Isaac Royall, who arrived in Medford from Antigua in 1737, owned the largest number of slaves in the area.
Colonel Royall petitioned the General Court on December 7, 1737, to remit the duty on his slaves as they were to be his personal property (they would not be sold). The duty was four pounds a head. This petition was laid on the table and rests there yet. –Brooks, History of Medford.
All 27 of the Royall House slaves were brought to Medford from Antigua, an island in the West Indies that was a prominent hub of the “Triangular Trade.” By the middle of the 1700s more than 150 cane- processing windmills, each associated with a sizeable slave-owning sugar plantation, existed on the island.
On the sugar plantations of Antigua in the seventeenth and eighteenth centuries, slaves represented the chief investment of proprietors, who organized their work routines with profit foremost in mind. So long as it was possible to obtain replacements for slaves who were no longer productive, Antigua planters paid little attention to preserving the health and lives of their work force – up until the very end of the eighteenth century, when they realized that access to slaves from Africa would be terminated. –David B. Gaspar. Sugar Cultivation and Slave Life in Antigua Before 1800 In Ira Berlilin (ed.) Cultivation and Culture: Labor and the Shipping of Slave Life in the Americas. p. 123

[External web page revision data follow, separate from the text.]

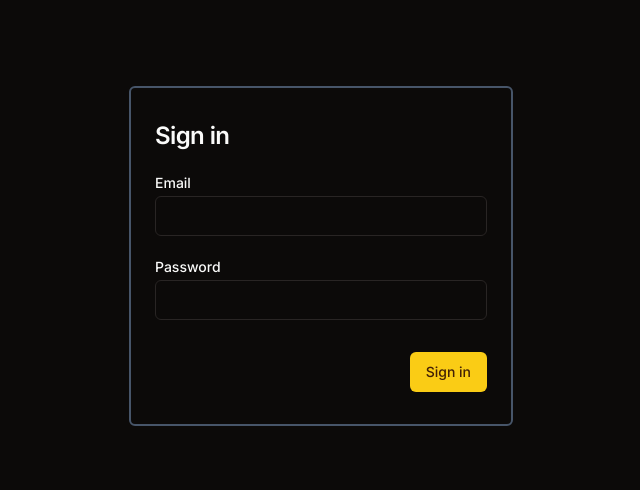
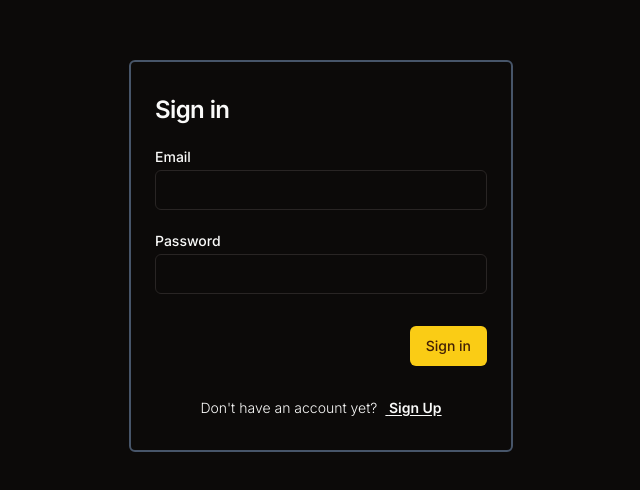
Before and after one commit to andresfernandez89/auth-nextjs, a Next.js app: page /signin in a window 1280 px wide. Shown: the part 144-634 px from the top of the page, without its empty margins (319-959 px from the left). Built offline with nearby package versions, Linux system fonts and the light colour scheme.

Commit message:
feat: update signin-form component

```diff
--- a/src/app/signin/page.tsx
+++ b/src/app/signin/page.tsx
@@ -6,6 +6,7 @@ import { Input } from "@/components/ui/input";
 import { Label } from "@/components/ui/label";
 import { SignInFormSchema, SignInInputs } from "@/lib/definitions";
 import { zodResolver } from "@hookform/resolvers/zod";
+import Link from "next/link";
 import { SubmitHandler, useForm } from "react-hook-form";
 
 export default function SignIn() {
@@ -53,6 +54,15 @@ export default function SignIn() {
         <div className="mt-8 text-right">
           <Button type="submit">Sign in</Button>
         </div>
+        <Link href={"/signup"}>
+          <p className="mt-8 text-center text-sm font-light">
+            {`Don't have an account yet?`}
+            <span className="ml-2 font-semibold underline underline-offset-2">
+              {" "}
+              Sign Up
+            </span>
+          </p>
+        </Link>
       </form>
     </main>
   );
```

Slaves on the sugar plantations labored in the fields, planting, harvesting, and grinding the cane. Slave boilermen held a slightly higher social status than field hands due to the increased amount of skill involved in their work, but accidents occurred frequently.
Africans arrived in Antigua continuously, disguising the high mortality and low birth rates that existed due to the grueling nature of the slave labor. The regular occurrence of slave shortages also made life difficult, increasing the responsibilities of each individual slave.
By the second decade of the eighteenth century, Antigua was the leading sugar colony among the British Leewards, and the island’s Black majority — which dated from the seventeenth century — towered from the white population…The steady growth of a Black majority was achieved through continuous importations of Africans, which concealed the impact of persistent heavy mortality and low birthrate caused by the heavy burdens of life and labor under slavery. –David B. Gaspar. Sugar Cultivation and Slave Life in Antigua Before 1800 In Ira Berlilin (ed.) Cultivation and Culture: Labor and the Shipping of Slave Life in the Americas. p. 123